Carter Jonas
Carter Jonas

Land occupation: clarifying the confusion

Land occupation is a topic that is a frequent cause for confusion but, with care, it is straightforward to understand.

Specifically relating to farmland, if your occupation started after 1 September 1995 (and you are not a succession tenant) and you have paid a rent you will be on a Farm Business Tenancy (FBT). This does not provide any security of tenure (beyond any fixed term), rents are normally set at a Market Level and you can negotiate the terms of the agreement. This may, or may not, be by way of a written document.

If you occupy land for part of the year simply, say, for grazing, a hay or silage crop, or to grow a single crop of vegetables then you may be on a short FBT, but more likely you are on a licence. A Licence gives no security of tenure and does not give you exclusive possession of the land. Therefore if the Landowner decides to enter the land they are entitled to do so, even if this impacts on you.

For occupations that started before September 1995 the law is more complicated:

If your occupation of the agricultural holding started before 1 September 1995 then your tenure will be covered by the Agricultural Holdings Act 1986 (AHA), an Act that pulled together existing legislation and provided security of tenure for the

life of the tenant. Additionally, if your occupation started before 12 July 1984 two successions will be available (subject to qualification). Rents for AHA tenancies are controlled by the Act and are typically less than rents for FBTs.

In general, it does not matter if there is a written agreement or not. It is the circumstances regarding the occupation that count. In addition, under the 1986 Act you can demand a written tenancy, which can sometimes be helpful.

So what should you do if you are unsure about an occupation and how that might impact on a management decision you want to make? Examples might be taking land in hand or developing a farm building. The first port of call should be the agreement, the second should be a one of our offices and our team of Rural Chartered Surveyors who are providing such advice to management and agency clients regularly.

If you are considering or agreeing new occupations with third parties our advice is always to ask us to document what has been agreed particularly as we can help you decide what form of occupation and agreement would be most appropriate.
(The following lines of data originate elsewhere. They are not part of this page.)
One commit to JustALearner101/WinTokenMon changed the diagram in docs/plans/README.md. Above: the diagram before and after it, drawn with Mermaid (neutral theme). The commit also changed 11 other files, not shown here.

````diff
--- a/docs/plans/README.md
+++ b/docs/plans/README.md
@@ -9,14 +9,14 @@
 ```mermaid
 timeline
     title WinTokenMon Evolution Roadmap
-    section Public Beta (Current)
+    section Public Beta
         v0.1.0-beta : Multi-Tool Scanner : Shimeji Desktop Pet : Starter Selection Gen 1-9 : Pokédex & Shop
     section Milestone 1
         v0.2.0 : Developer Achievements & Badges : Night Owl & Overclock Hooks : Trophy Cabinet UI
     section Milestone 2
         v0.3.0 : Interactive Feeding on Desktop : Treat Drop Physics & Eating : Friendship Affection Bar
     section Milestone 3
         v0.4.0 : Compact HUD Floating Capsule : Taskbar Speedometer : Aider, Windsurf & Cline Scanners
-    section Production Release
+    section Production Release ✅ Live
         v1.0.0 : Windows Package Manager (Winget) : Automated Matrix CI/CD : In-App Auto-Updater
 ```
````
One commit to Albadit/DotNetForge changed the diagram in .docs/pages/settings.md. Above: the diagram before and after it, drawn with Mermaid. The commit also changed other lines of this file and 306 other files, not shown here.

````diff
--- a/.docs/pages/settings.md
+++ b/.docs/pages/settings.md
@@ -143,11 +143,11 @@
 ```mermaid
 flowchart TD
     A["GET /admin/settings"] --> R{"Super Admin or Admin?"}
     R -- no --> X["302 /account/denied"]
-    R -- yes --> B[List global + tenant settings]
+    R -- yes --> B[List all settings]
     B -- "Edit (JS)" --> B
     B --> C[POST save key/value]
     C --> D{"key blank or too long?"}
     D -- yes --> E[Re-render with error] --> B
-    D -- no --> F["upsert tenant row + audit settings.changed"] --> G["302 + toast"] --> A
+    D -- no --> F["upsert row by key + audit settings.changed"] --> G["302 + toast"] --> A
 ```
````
Download our land occupation document.

Mark Russell


Mark is a rural partner responsible for agency and professional work in East Anglia. Since qualifying in 1998 Mark has undertaken asset management of institutional rural property, advised landowners,...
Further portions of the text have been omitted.